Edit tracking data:
○ ○ ○
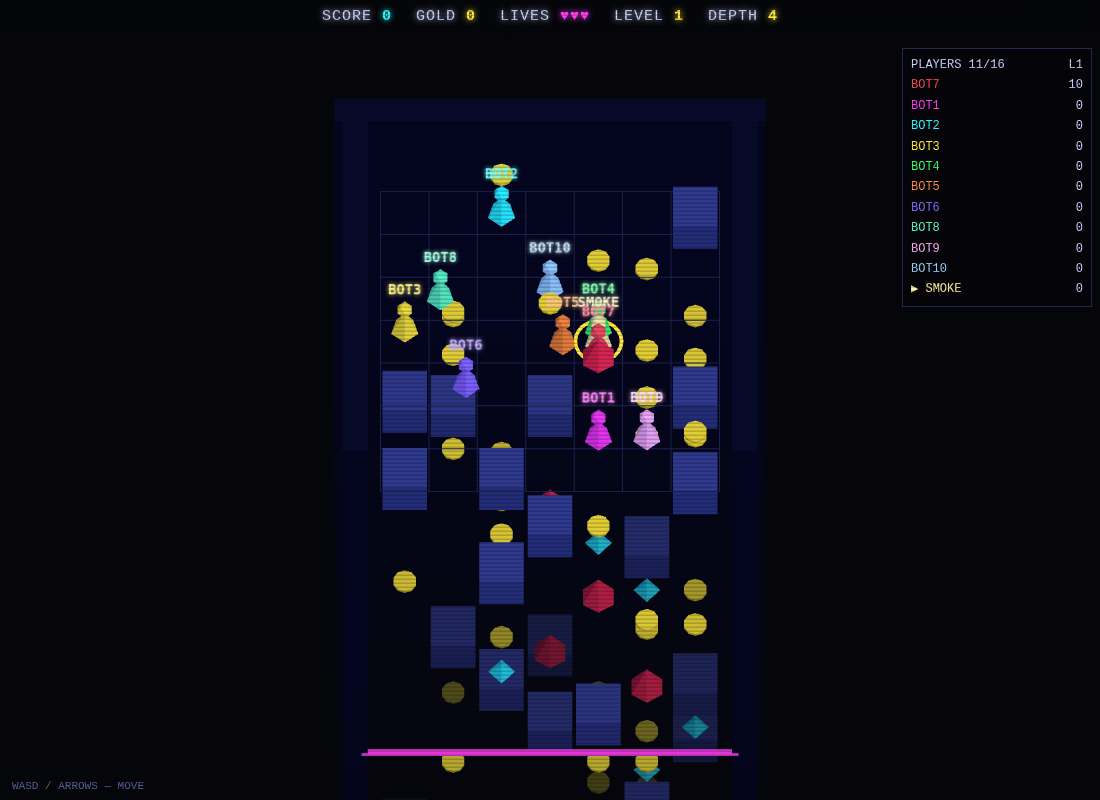
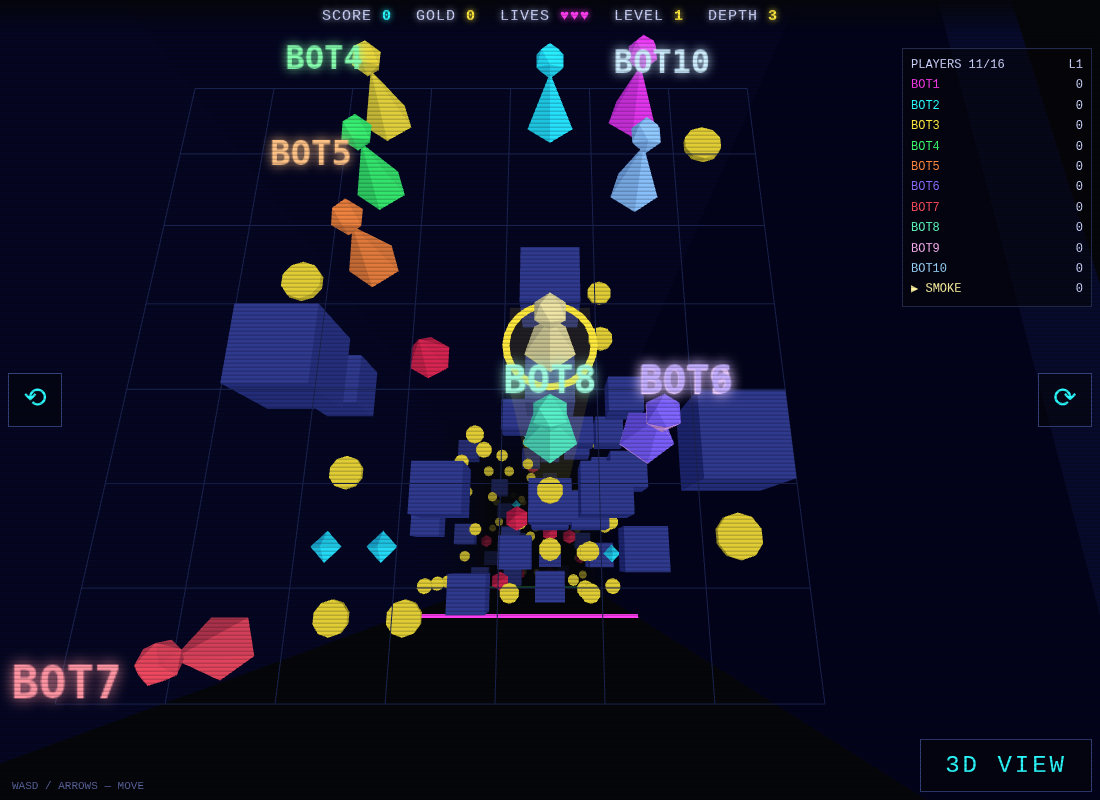
Refresh README screenshot to current chase-cam default view

diff --git a/README.md b/README.md
@@ -11,7 +11,7 @@ fairness rule, **you only score what you survive**.
 A low-poly three.js re-imagining of the classic falling-down-the-well /
 *Deep II*-style pit games.
 
-![Pitfall: Drop-Zone — eleven players falling through the neon pit](docs/screenshot.png)
+![Pitfall: Drop-Zone — chase cam view of eleven players falling through the neon pit, with the helper column marking your tile and view-rotation buttons on the edges](docs/screenshot.png)
 
 ## Features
○ ○ ○
Exercise brief
Reproduce each line of the records in which "chase" appears.

Final answer
Refresh README screenshot to current chase-cam default view
+![Pitfall: Drop-Zone — chase cam view of eleven players falling through the neon pit, with the helper column marking your tile and view-rotation buttons on the edges](docs/screenshot.png)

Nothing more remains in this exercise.